These records are to be written out exactly as they read, minus the pictures.

Record set >>
*****
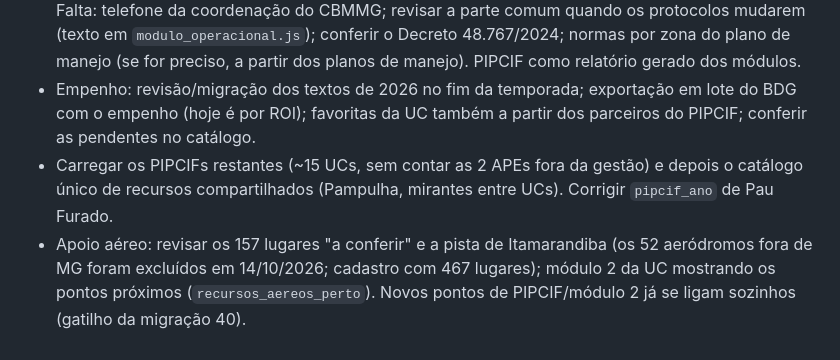
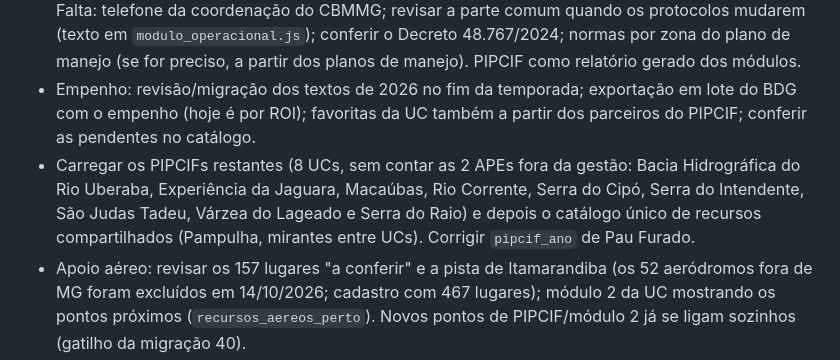
Before and after one commit to rodolfo-vilela-geo/portal-previncendio, a Markdown page: CLAUDE.md, the part around one of its changes. GitHub-like rendering.

```diff
--- a/CLAUDE.md
+++ b/CLAUDE.md
@@ -87,7 +87,7 @@ Próximos (sem ordem fixa):
 - Camada de risco na Sala de Situação; visão estadual do risco.
 - Módulo 7 (Plano operacional): feito em 14/10/2026 (migração 46) — ver `docs/plano_operacional.md`. Falta: telefone da coordenação do CBMMG; revisar a parte comum quando os protocolos mudarem (texto em `modulo_operacional.js`); conferir o Decreto 48.767/2024; normas por zona do plano de manejo (se for preciso, a partir dos planos de manejo). PIPCIF como relatório gerado dos módulos.
 - Empenho: revisão/migração dos textos de 2026 no fim da temporada; exportação em lote do BDG com o empenho (hoje é por ROI); favoritas da UC também a partir dos parceiros do PIPCIF; conferir as pendentes no catálogo.
-- Carregar os PIPCIFs restantes (~15 UCs, sem contar as 2 APEs fora da gestão) e depois o catálogo único de recursos compartilhados (Pampulha, mirantes entre UCs). Corrigir `pipcif_ano` de Pau Furado.
+- Carregar os PIPCIFs restantes (8 UCs, sem contar as 2 APEs fora da gestão: Bacia Hidrográfica do Rio Uberaba, Experiência da Jaguara, Macaúbas, Rio Corrente, Serra do Cipó, Serra do Intendente, São Judas Tadeu, Várzea do Lageado e Serra do Raio) e depois o catálogo único de recursos compartilhados (Pampulha, mirantes entre UCs). Corrigir `pipcif_ano` de Pau Furado.
 - Apoio aéreo: revisar os 157 lugares "a conferir" e a pista de Itamarandiba (os 52 aeródromos fora de MG foram excluídos em 14/10/2026; cadastro com 467 lugares); módulo 2 da UC mostrando os pontos próximos (`recursos_aereos_perto`). Novos pontos de PIPCIF/módulo 2 já se ligam sozinhos (gatilho da migração 40).
 - Identificação das UCs: passos 1–3 feitos em 13/10/2026 (migração 41: FKs de roi/ri/uc_limite; `uc.cod_uc` UC-001…UC-096 fixo, `nome_oficial` do IDE com acentos — faltam as 2 APEs Santa Izabel e Espalha e Todos os Santos —, `cod_ide`, `variantes`; CNUC descartado por decisão do Rodolfo). Falta o passo 4: mostrar `cod_uc`/`nome_oficial` nas exportações (BDG, Geo Colibri, CSV), no PDF do ROI e no PIPCIF gerado; importadores (ROI em PDF, PIPCIF) reconhecerem a UC pelas `variantes`; tela para o Previncêndio editar nome oficial e variantes. NÃO trocar a chave `nome_uc`.
 - Ideia para depois (13/10/2026): ROI offline no navegador (PWA, sem app de loja): página guardada no aparelho (service worker), fila "salvar no aparelho" com fotos e polígono e envio quando voltar o sinal (código único por ROI para não duplicar); antes de ir a campo baixar RIs abertos da UC, gerentes e catálogo; login precisa ser feito com internet; vegetação/municípios calculados no envio. Depois: perímetro caminhando com o GPS do celular e mapa offline da UC. Hoje já existe o rascunho automático (localStorage, um só, sem fotos).
```
Also changed, not shown: other parts of CLAUDE.md (+1 -1 lines).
*****
Result >>
Before and after one commit to rodolfo-vilela-geo/portal-previncendio, a Markdown page: CLAUDE.md, the part around one of its changes. GitHub-like rendering.

```diff
--- a/CLAUDE.md
+++ b/CLAUDE.md
@@ -87,7 +87,7 @@ Próximos (sem ordem fixa):
 - Camada de risco na Sala de Situação; visão estadual do risco.
 - Módulo 7 (Plano operacional): feito em 14/10/2026 (migração 46) — ver `docs/plano_operacional.md`. Falta: telefone da coordenação do CBMMG; revisar a parte comum quando os protocolos mudarem (texto em `modulo_operacional.js`); conferir o Decreto 48.767/2024; normas por zona do plano de manejo (se for preciso, a partir dos planos de manejo). PIPCIF como relatório gerado dos módulos.
 - Empenho: revisão/migração dos textos de 2026 no fim da temporada; exportação em lote do BDG com o empenho (hoje é por ROI); favoritas da UC também a partir dos parceiros do PIPCIF; conferir as pendentes no catálogo.
-- Carregar os PIPCIFs restantes (~15 UCs, sem contar as 2 APEs fora da gestão) e depois o catálogo único de recursos compartilhados (Pampulha, mirantes entre UCs). Corrigir `pipcif_ano` de Pau Furado.
+- Carregar os PIPCIFs restantes (8 UCs, sem contar as 2 APEs fora da gestão: Bacia Hidrográfica do Rio Uberaba, Experiência da Jaguara, Macaúbas, Rio Corrente, Serra do Cipó, Serra do Intendente, São Judas Tadeu, Várzea do Lageado e Serra do Raio) e depois o catálogo único de recursos compartilhados (Pampulha, mirantes entre UCs). Corrigir `pipcif_ano` de Pau Furado.
 - Apoio aéreo: revisar os 157 lugares "a conferir" e a pista de Itamarandiba (os 52 aeródromos fora de MG foram excluídos em 14/10/2026; cadastro com 467 lugares); módulo 2 da UC mostrando os pontos próximos (`recursos_aereos_perto`). Novos pontos de PIPCIF/módulo 2 já se ligam sozinhos (gatilho da migração 40).
 - Identificação das UCs: passos 1–3 feitos em 13/10/2026 (migração 41: FKs de roi/ri/uc_limite; `uc.cod_uc` UC-001…UC-096 fixo, `nome_oficial` do IDE com acentos — faltam as 2 APEs Santa Izabel e Espalha e Todos os Santos —, `cod_ide`, `variantes`; CNUC descartado por decisão do Rodolfo). Falta o passo 4: mostrar `cod_uc`/`nome_oficial` nas exportações (BDG, Geo Colibri, CSV), no PDF do ROI e no PIPCIF gerado; importadores (ROI em PDF, PIPCIF) reconhecerem a UC pelas `variantes`; tela para o Previncêndio editar nome oficial e variantes. NÃO trocar a chave `nome_uc`.
 - Ideia para depois (13/10/2026): ROI offline no navegador (PWA, sem app de loja): página guardada no aparelho (service worker), fila "salvar no aparelho" com fotos e polígono e envio quando voltar o sinal (código único por ROI para não duplicar); antes de ir a campo baixar RIs abertos da UC, gerentes e catálogo; login precisa ser feito com internet; vegetação/municípios calculados no envio. Depois: perímetro caminhando com o GPS do celular e mapa offline da UC. Hoje já existe o rascunho automático (localStorage, um só, sem fotos).
```
Also changed, not shown: other parts of CLAUDE.md (+1 -1 lines).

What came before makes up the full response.